In a church our size, it’s easy to get lost in the crowd. Fellowship groups are a great way to help you get connected with other people in a more meaningful way. We want you to experience church as a family in which you are known and loved, not just as a meeting you attend on Sunday. God calls us to be a community that is shaped and driven by his mind-blowing grace in Jesus, and so our aim is to help each other apply the gospel to our lives.

What Fellowship Groups are Currently Studying

“How should I live my life?”

When it comes to the art of living, the book of Proverbs is the best place to start, because its wisdom is no less than God’s wisdom.

Fellowship groups will be studying the book of Proverbs using a booklet entitled “The Art of Living”.

What Fellowship Groups Previously Studied

Ruth: Poverty and Plenty by Tim Chester

A 4-week study on Ruth from the Good Book Company.

Encountering the God who works through the circumstances of life, and can turn our ‘poverty’ to ‘plenty’ through Jesus.

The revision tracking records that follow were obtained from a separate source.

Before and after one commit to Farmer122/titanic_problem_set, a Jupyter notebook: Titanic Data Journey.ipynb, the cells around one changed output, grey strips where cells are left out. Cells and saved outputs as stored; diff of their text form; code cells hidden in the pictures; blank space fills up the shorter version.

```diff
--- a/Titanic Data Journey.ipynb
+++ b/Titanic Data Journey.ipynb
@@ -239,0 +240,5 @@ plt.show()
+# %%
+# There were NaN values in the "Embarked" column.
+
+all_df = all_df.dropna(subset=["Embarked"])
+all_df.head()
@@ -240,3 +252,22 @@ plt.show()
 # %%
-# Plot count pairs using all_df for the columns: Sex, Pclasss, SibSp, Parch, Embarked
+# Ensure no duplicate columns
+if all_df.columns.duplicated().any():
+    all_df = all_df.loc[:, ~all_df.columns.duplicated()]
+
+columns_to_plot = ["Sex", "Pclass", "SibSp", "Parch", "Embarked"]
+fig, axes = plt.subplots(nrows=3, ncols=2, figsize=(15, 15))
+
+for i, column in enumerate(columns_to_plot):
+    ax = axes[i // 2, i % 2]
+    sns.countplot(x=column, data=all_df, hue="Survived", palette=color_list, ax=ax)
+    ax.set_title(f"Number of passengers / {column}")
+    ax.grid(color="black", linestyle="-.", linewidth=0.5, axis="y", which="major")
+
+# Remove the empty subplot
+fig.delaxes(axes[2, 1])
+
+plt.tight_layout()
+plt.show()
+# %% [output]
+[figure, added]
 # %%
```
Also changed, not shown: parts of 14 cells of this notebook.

This woman from ancient times was no powerful princess – just a young, vulnerable widow, an impoverished outcast. The story records no famous events or places – just a struggling family facing hard times in a small, agricultural community occupied with their livelihoods and customs.

But the hidden hand of God is at work in the lives of these ordinary people, and wonderfully at work in history. God transforms hardship from bitterness to joy; God’s word liberates people to become a community filled with loving kindness towards outsiders; God’s people reach out to their enemies. And most significantly, God’s great plan, to send a promised saviour King to redeem people of all nations, is being worked out.

Like those in the story, we may be just ordinary people, unable to see how the events of our lives will turn out. But by encountering the God who works through the circumstances of life, we too can discover the God who can turn our ‘poverty’ to ‘plenty’ through Jesus Christ.

1. A hidden hand (Ruth 1-2)
2. A liberating word (Ruth 2)
3. A welcoming community (Ruth 2-3)
4. A faithful Redeemer (Ruth 4)

A typical fellowship group…

  • has between 6-12 people
  • is open to anyone interested
  • has one or two leaders
  • meets every other week throughout the term
  • normally meets in someone’s house, but could meet anywhere.
  • studies a book of the Bible (or maybe a Bible theme)
  • makes time for discussion
  • fosters prayer for each other
  • will not make you say or do anything
  • will encourage openness and honesty
  • needs time to develop relationships and trust
  • hopefully provides good coffee
  • will seek to offer practical help to its members, whatever the need
  • welcomes new people all the time
  • should divide when it gets too big
  • might participate in occasional service projects
  • might enjoy the odd social event instead of a regular meeting
  • is made up of sinners only, and is therefore frustrating at times!

 

For more information, or to become involved in a fellowship group, please contact the church office: [email protected]